Cyber-bullying: School-yard harassment enters the home

By Shannon Byrne
Special Features Editor

In today’s world, kids spend most of their day on the internet. With this new frontier, the internet, new areas of bullying have come to light; cyber-bullying to be more specific.

Before the internet, kids could escape and feel safe at home. Now, kids don’t have that luxury. Social media is destroying the safe haven that is supposed to be a child’s home. Now, because of these new bullying outlets they are open to harassment anywhere and at any time.

Cyber-bullying, according to the Social Times is “when someone is tormented, threatened, harassed, humiliated, embarrassed, or otherwise targeted by someone using the internet…”

The convenience of social media allows anyone, anyplace to chime in from the safety of their homes and screen names. With this newfound anonymity it is no wonder that cyber-bullying is quickly on the rise.

It is no secret that kids can be cruel. Social media acts as a safety zone for those cowards that hide behind their computer screens while inflicting hurtful words that wouldn’t ordinarily be spoken face to face.

According to a cyber-bullying research summary by Sameer Hinduja, Ph.D. and Justin W. Patchin, Ph.D. “Cyber-bullying victims were almost twice as likely to have attempted suicide compared to youth who had not experienced cyber-bullying.”

These teen suicide stories are all too real and tangible for many people. It is unfortunate when someone takes his or her own life, but especially unfortunate when it is the fault of their peers and could have easily been prevented.

Unfortunately, for those children who succumb to such a fate, simply being mean, sadly, is not a crime.
However, it could be construed as a malicious hate crime. Hate crimes violate free speech protection under the constitution by impinging on other people’s rights and could carry very heavy penalties.

Preventing cyber-bullying is easier than you think. The obvious step to take would be to get rid of all social media accounts. However, since social media is essential to most kids to communicate that may not be the best option.

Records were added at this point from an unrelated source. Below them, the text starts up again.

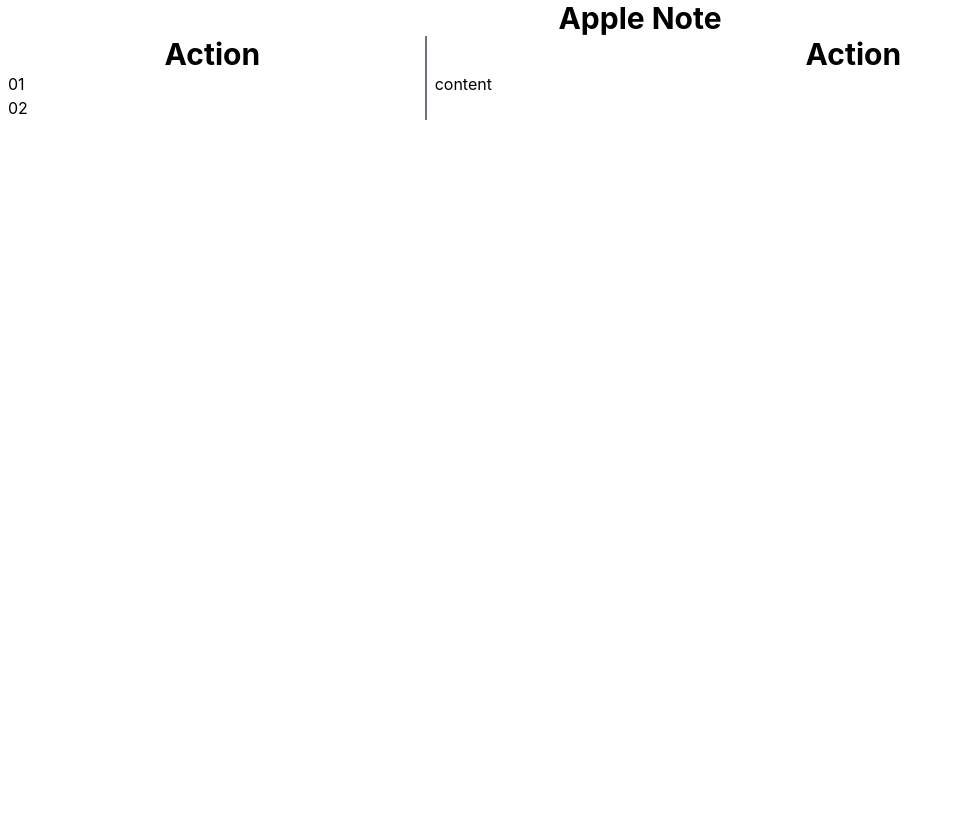
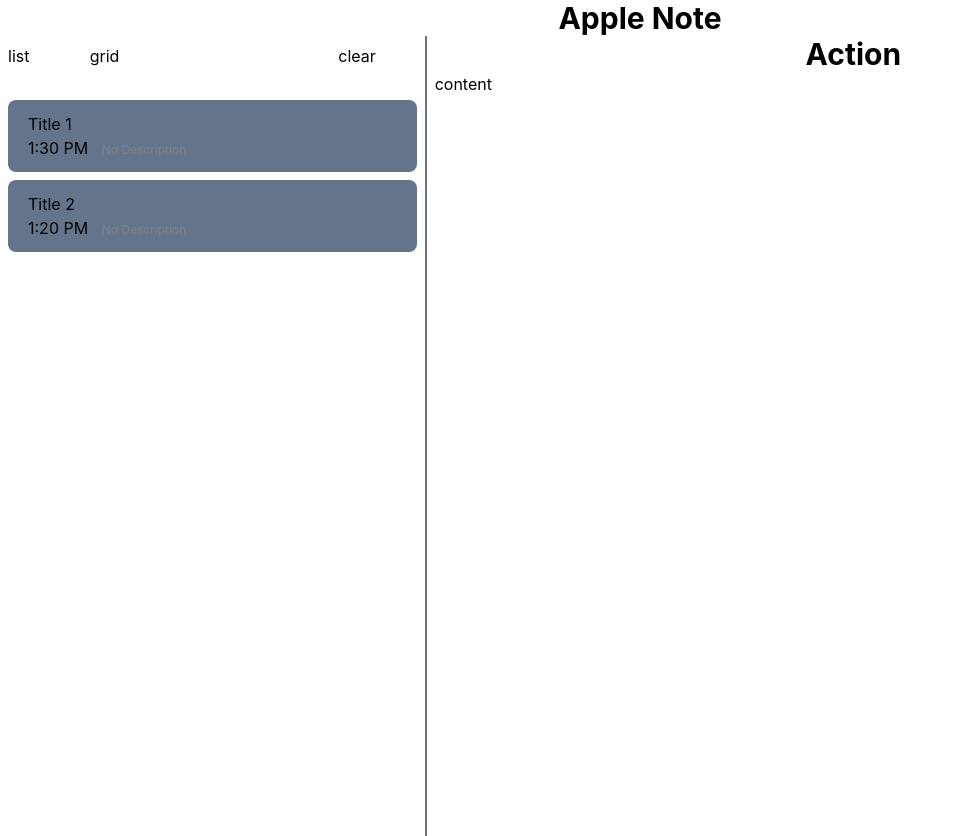
Before and after one commit to PigHead98/full-stack-challenge-frontend, a Next.js app: page /apple-note in a window 1280 px wide. Shown: the whole page, without its empty margins (0-955 px from the left). Before the commit the page ends 800 px from the top, so only its background shows below. Built offline with nearby package versions, Linux system fonts and the light colour scheme.

Commit message:
[main] design note components

```diff
--- a/pages/apple-note.tsx
+++ b/pages/apple-note.tsx
@@ -1,9 +1,9 @@
-import AppleNoteContainer from "../src/containers/note-container";
+import AppleNoteComponent from "../src/components/note";
 
 const AppleNote = () => {
   return (
     <>
-      <AppleNoteContainer>content</AppleNoteContainer>
+      <AppleNoteComponent>content</AppleNoteComponent>
     </>
   );
 };
--- /dev/null
+++ b/src/components/card-note/index.tsx
@@ -0,0 +1,24 @@
+import styles from "./styles.module.css";
+
+export interface CardProps {
+  title: string;
+  description?: string;
+  time: string;
+}
+
+export const CardNote = ({
+  title,
+  description = "No Description",
+  time,
+}: CardProps) => {
+  return (
+    <div className="container mb-2 mx-auto py-3 px-5 bg-slate-500 rounded-lg">
+      <h2>{title}</h2>
+
+      <p>
+        <span>{time}</span> &nbsp;&nbsp;
+        <span className={styles.description}>{description}</span>
+      </p>
+    </div>
+  );
+};
--- /dev/null
+++ b/src/components/card-note/styles.module.css
@@ -0,0 +1,4 @@
+.description {
+  font-size: 12px;
+  color: gray;
+}
--- a/src/components/note-list.tsx
+++ /dev/null
@@ -1,19 +0,0 @@
-import React from "react";
-
-const NoteListComponent = () => {
-  return (
-    <>
-      <div className="container mx-auto">
-        <h1 className="text-3xl font-bold text-center">Action</h1>
-
-        <div className="flex flex-col">
-          <div className="basis-1/3">01</div>
-          <div className="basis-2/3">02</div>
-        </div>
-
-        {/* {children} */}
-      </div>
-    </>
-  );
-};
-export default NoteListComponent;
--- a/src/containers/note-container.tsx
+++ b/src/components/note/containers/note-container.tsx
@@ -1,15 +1,15 @@
 import React from "react";
-import NoteContentComponent from "../components/note-content";
-import NoteListComponent from "../components/note-list";
-import { LayoutProps } from "../share/interface";
+import { LayoutProps } from "../../../share/interface";
+import NoteContentComponent from "./note-content";
+import NoteListComponent from "./note-list";
 
 const AppleNoteContainer = ({ children }: LayoutProps) => {
   return (
     <>
-      <div className="container mx-auto">
+      <div className="container h-screen mx-auto">
         <h1 className="text-3xl font-bold text-center">Apple Note</h1>
 
-        <div className="flex flex-row">
+        <div className="flex h-full flex-row">
           <div className="basis-1/3 px-2 border-r-2 border-gray-500">
             <NoteListComponent />
           </div>
--- a/src/components/note-content.tsx
+++ b/src/components/note/containers/note-content.tsx
@@ -1,6 +1,6 @@
 import React from "react";
 
-const NoteContentComponent = () => {
+const NoteContent = () => {
   return (
     <>
       <div className="container mx-auto">
@@ -13,4 +13,4 @@
     </>
   );
 };
-export default NoteContentComponent;
+export default NoteContent;
--- /dev/null
+++ b/src/components/note/containers/note-list.tsx
@@ -0,0 +1,24 @@
+import React from "react";
+import { CardNote } from "../../card-note";
+
+const NoteList = () => {
+  return (
+    <>
+      <div className="container mx-auto">
+        <div className="flex flex-row my-2">
+          <div className="basis-1/5">list</div>
+          <div className="basis-1/5">grid</div>
+          <div className="basis-1/2 text-right">clear</div>
+        </div>
+        <br />
+        <div className="flex flex-col">
+          <CardNote title="Title 1" time="1:30 PM" />
+          <CardNote title="Title 2" time="1:20 PM" />
+        </div>
+
+        {/* {children} */}
+      </div>
+    </>
+  );
+};
+export default NoteList;
--- /dev/null
+++ b/src/components/note/index.tsx
@@ -0,0 +1,19 @@
+import React from "react";
+import { LayoutProps } from "../../share/interface";
+import AppleNoteContainer from "./containers/note-container";
+import NoteContent from "./containers/note-content";
+import NoteList from "./containers/note-list";
+
+const AppleNoteComponent = ({ children }: LayoutProps) => {
+  return (
+    <AppleNoteContainer>
+      <div className="basis-1/3 px-2 border-r-2 border-gray-500">
+        <NoteList />
+      </div>
+      <div className="basis-2/3 px-2">
+        <NoteContent />
+      </div>
+    </AppleNoteContainer>
+  );
+};
+export default AppleNoteComponent;
```
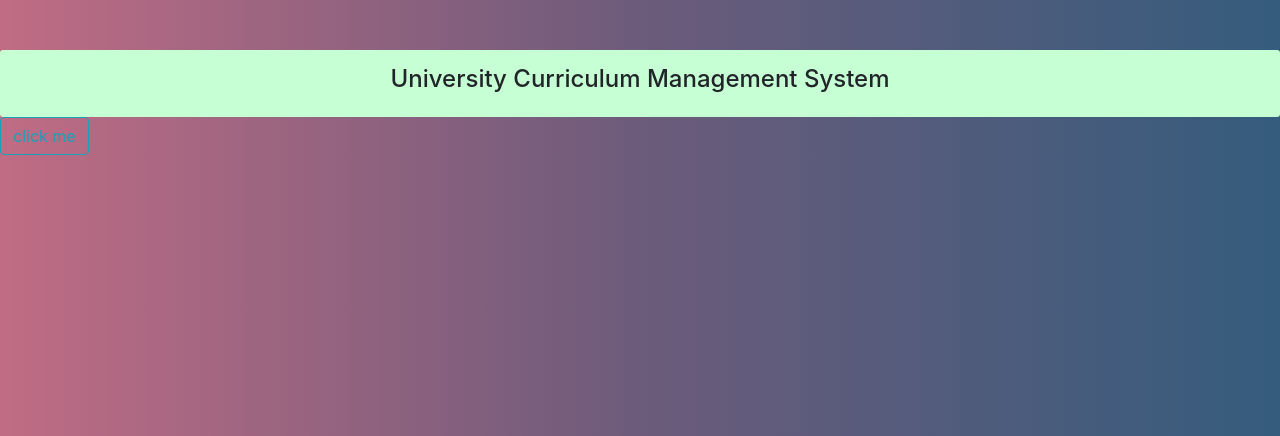
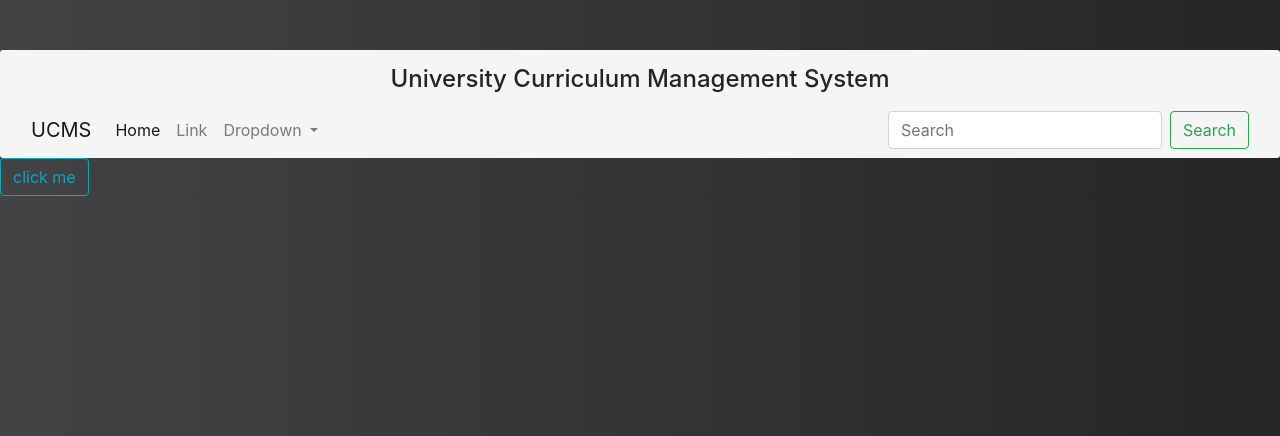
Before and after one commit to Stefan28BU/MajorProjects_Spring2019_UniversityCurriculum, a Django app: page /Curriculum/ in a window 1280 px wide. Shown: the top 436 px of the page. Run offline with Django 3.2, Linux system fonts and the light colour scheme; style sheets or scripts are compiled from the project's sources; some libraries are stand-ins or nearby versions.

Commit message:
frontend

```diff
--- a/database_site/Curriculum/templates/index.html
+++ b/database_site/Curriculum/templates/index.html
@@ -20,22 +20,66 @@
         .titleMid {
             text-align: center;
             position: center;
-            padding: 15px 15px 15px 15px;
+            padding: 15px 15px 0 15px;
             border-radius: 3px;
-            background-color: #c7ffd4;
+            background-color: whitesmoke;
         }
 
         body {
-            background: #355C7D; /* fallback for old browsers */
-            background: -webkit-linear-gradient(to right, #C06C84, #6C5B7B, #355C7D); /* Chrome 10-25, Safari 5.1-6 */
-            background: linear-gradient(to right, #C06C84, #6C5B7B, #355C7D); /* W3C, IE 10+/ Edge, Firefox 16+, Chrome 26+, Opera 12+, Safari 7+ */
+            background: #232526; /* fallback for old browsers */
+            background: -webkit-linear-gradient(to right, #414345, #232526); /* Chrome 10-25, Safari 5.1-6 */
+            background: linear-gradient(to right, #414345, #232526); /* W3C, IE 10+/ Edge, Firefox 16+, Chrome 26+, Opera 12+, Safari 7+ */
+
+        }
+
+        .customNav {
+            background-color: whitesmoke;
         }
 
     </style>
 </head>
 <body>
+
 <div class="titleMid">
     <h4>University Curriculum Management System</h4>
+
+    <div class="customNav">
+        <nav class="navbar navbar-expand-lg navbar-light ">
+            <a class="navbar-brand" href="#">UCMS</a>
+            <button class="navbar-toggler" type="button" data-toggle="collapse" data-target="#navbarSupportedContent"
+                    aria-controls="navbarSupportedContent" aria-expanded="false" aria-label="Toggle navigation">
+                <span class="navbar-toggler-icon"></span>
+            </button>
+
+            <div class="collapse navbar-collapse" id="navbarSupportedContent">
+                <ul class="navbar-nav mr-auto">
+                    <li class="nav-item active">
+                        <a class="nav-link" href="#">Home <span class="sr-only">(current)</span></a>
+                    </li>
+                    <li class="nav-item">
+                        <a class="nav-link" href="#">Link</a>
+                    </li>
+                    <li class="nav-item dropdown">
+                        <a class="nav-link dropdown-toggle" href="#" id="navbarDropdown" role="button"
+                           data-toggle="dropdown" aria-haspopup="true" aria-expanded="false">
+                            Dropdown
+                        </a>
+                        <div class="dropdown-menu" aria-labelledby="navbarDropdown">
+                            <a class="dropdown-item" href="#">Action</a>
+                            <a class="dropdown-item" href="#">Another action</a>
+                            <div class="dropdown-divider"></div>
+                            <a class="dropdown-item" href="#">Something else here</a>
+                        </div>
+                    </li>
+
+                </ul>
+                <form class="form-inline my-2 my-lg-0">
+                    <input class="form-control mr-sm-2" type="search" placeholder="Search" aria-label="Search">
+                    <button class="btn btn-outline-success my-2 my-sm-0" type="submit">Search</button>
+                </form>
+            </div>
+        </nav>
+    </div>
 </div>
 <div class="">
     <button class="btn btn-outline-info" type="button" name="button">click me</button>
```
Also changed, not shown: database_site/Curriculum/models.py (+6 -6 lines), database_site/Curriculum/migrations/0001_initial.py (added), database_site/Curriculum/migrations/0005_auto_20190504_1411.py (deleted), database_site/Curriculum/migrations/0006_auto_20190504_1600.py (deleted), database_site/Curriculum/migrations/__init__.py (added).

The best option when attempting to solve a bullying issue is to save the threatening messages and contact an adult who can help the situation de-escalate.